• **Task details**: Give every line of the records exactly, please, from the first up to and including the one containing "- n) operations".

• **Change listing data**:
—————

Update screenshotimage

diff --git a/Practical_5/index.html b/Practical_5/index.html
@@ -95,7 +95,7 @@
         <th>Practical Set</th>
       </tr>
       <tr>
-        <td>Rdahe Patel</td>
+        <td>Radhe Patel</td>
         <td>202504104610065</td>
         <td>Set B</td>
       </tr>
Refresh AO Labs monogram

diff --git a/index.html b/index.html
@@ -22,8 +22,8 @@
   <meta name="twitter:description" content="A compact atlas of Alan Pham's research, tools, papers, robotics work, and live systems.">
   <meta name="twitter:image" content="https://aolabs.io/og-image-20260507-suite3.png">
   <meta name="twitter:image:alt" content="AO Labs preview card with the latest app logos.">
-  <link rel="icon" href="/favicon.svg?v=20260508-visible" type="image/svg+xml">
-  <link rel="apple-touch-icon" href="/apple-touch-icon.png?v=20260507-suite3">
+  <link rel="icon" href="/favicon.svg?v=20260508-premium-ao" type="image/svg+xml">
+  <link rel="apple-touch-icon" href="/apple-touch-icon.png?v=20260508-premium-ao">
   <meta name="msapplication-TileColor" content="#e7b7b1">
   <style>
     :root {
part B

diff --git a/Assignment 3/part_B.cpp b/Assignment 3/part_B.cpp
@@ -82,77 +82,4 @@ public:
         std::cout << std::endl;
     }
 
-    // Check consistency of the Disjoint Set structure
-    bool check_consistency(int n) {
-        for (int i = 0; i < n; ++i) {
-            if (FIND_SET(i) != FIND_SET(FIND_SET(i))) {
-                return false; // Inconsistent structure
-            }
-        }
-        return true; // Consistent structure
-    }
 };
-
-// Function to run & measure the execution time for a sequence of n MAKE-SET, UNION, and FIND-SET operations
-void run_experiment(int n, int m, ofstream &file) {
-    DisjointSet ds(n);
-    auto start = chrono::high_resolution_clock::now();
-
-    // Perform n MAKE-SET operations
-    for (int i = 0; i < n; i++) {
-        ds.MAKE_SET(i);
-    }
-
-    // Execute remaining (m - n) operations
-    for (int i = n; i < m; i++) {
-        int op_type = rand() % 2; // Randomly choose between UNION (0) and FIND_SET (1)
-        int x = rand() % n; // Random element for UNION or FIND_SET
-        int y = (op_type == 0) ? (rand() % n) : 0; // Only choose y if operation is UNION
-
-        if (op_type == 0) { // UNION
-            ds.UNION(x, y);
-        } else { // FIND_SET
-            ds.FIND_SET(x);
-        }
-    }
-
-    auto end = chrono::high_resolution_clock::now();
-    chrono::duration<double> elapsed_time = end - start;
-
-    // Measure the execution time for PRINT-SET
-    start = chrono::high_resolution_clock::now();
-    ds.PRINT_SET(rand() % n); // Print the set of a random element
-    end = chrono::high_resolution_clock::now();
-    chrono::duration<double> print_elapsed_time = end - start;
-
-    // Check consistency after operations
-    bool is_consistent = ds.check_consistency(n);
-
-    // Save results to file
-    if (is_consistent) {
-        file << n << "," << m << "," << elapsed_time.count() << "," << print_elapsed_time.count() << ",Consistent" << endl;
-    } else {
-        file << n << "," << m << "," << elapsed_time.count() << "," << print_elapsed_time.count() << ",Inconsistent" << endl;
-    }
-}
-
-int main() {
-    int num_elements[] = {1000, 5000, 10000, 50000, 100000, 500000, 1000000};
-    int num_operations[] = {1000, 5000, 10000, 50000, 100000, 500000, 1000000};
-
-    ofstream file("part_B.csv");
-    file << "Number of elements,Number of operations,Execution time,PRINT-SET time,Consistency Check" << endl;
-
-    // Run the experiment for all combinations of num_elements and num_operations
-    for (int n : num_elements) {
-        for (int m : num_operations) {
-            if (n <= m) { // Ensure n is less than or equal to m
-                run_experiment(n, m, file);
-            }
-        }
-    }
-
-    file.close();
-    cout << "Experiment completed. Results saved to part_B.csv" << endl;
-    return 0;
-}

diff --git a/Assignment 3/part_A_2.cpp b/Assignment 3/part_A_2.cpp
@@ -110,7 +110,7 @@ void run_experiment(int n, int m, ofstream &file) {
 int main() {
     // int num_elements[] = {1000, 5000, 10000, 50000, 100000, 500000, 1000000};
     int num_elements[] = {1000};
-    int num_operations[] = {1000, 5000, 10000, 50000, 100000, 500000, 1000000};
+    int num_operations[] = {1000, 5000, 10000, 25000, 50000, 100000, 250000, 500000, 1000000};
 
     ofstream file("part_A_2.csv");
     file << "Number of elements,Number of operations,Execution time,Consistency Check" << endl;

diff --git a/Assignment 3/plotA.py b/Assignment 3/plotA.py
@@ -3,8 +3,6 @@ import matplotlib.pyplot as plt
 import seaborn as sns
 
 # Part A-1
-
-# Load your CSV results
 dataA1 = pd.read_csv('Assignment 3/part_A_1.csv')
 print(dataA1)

—————

• **Exercise answer**:
Update screenshotimage

diff --git a/Practical_5/index.html b/Practical_5/index.html
@@ -95,7 +95,7 @@
         <th>Practical Set</th>
       </tr>
       <tr>
-        <td>Rdahe Patel</td>
+        <td>Radhe Patel</td>
         <td>202504104610065</td>
         <td>Set B</td>
       </tr>
Refresh AO Labs monogram

diff --git a/index.html b/index.html
@@ -22,8 +22,8 @@
   <meta name="twitter:description" content="A compact atlas of Alan Pham's research, tools, papers, robotics work, and live systems.">
   <meta name="twitter:image" content="https://aolabs.io/og-image-20260507-suite3.png">
   <meta name="twitter:image:alt" content="AO Labs preview card with the latest app logos.">
-  <link rel="icon" href="/favicon.svg?v=20260508-visible" type="image/svg+xml">
-  <link rel="apple-touch-icon" href="/apple-touch-icon.png?v=20260507-suite3">
+  <link rel="icon" href="/favicon.svg?v=20260508-premium-ao" type="image/svg+xml">
+  <link rel="apple-touch-icon" href="/apple-touch-icon.png?v=20260508-premium-ao">
   <meta name="msapplication-TileColor" content="#e7b7b1">
   <style>
     :root {
part B

diff --git a/Assignment 3/part_B.cpp b/Assignment 3/part_B.cpp
@@ -82,77 +82,4 @@ public:
         std::cout << std::endl;
     }
 
-    // Check consistency of the Disjoint Set structure
-    bool check_consistency(int n) {
-        for (int i = 0; i < n; ++i) {
-            if (FIND_SET(i) != FIND_SET(FIND_SET(i))) {
-                return false; // Inconsistent structure
-            }
-        }
-        return true; // Consistent structure
-    }
 };
-
-// Function to run & measure the execution time for a sequence of n MAKE-SET, UNION, and FIND-SET operations
-void run_experiment(int n, int m, ofstream &file) {
-    DisjointSet ds(n);
-    auto start = chrono::high_resolution_clock::now();
-
-    // Perform n MAKE-SET operations
-    for (int i = 0; i < n; i++) {
-        ds.MAKE_SET(i);
-    }
-
-    // Execute remaining (m - n) operations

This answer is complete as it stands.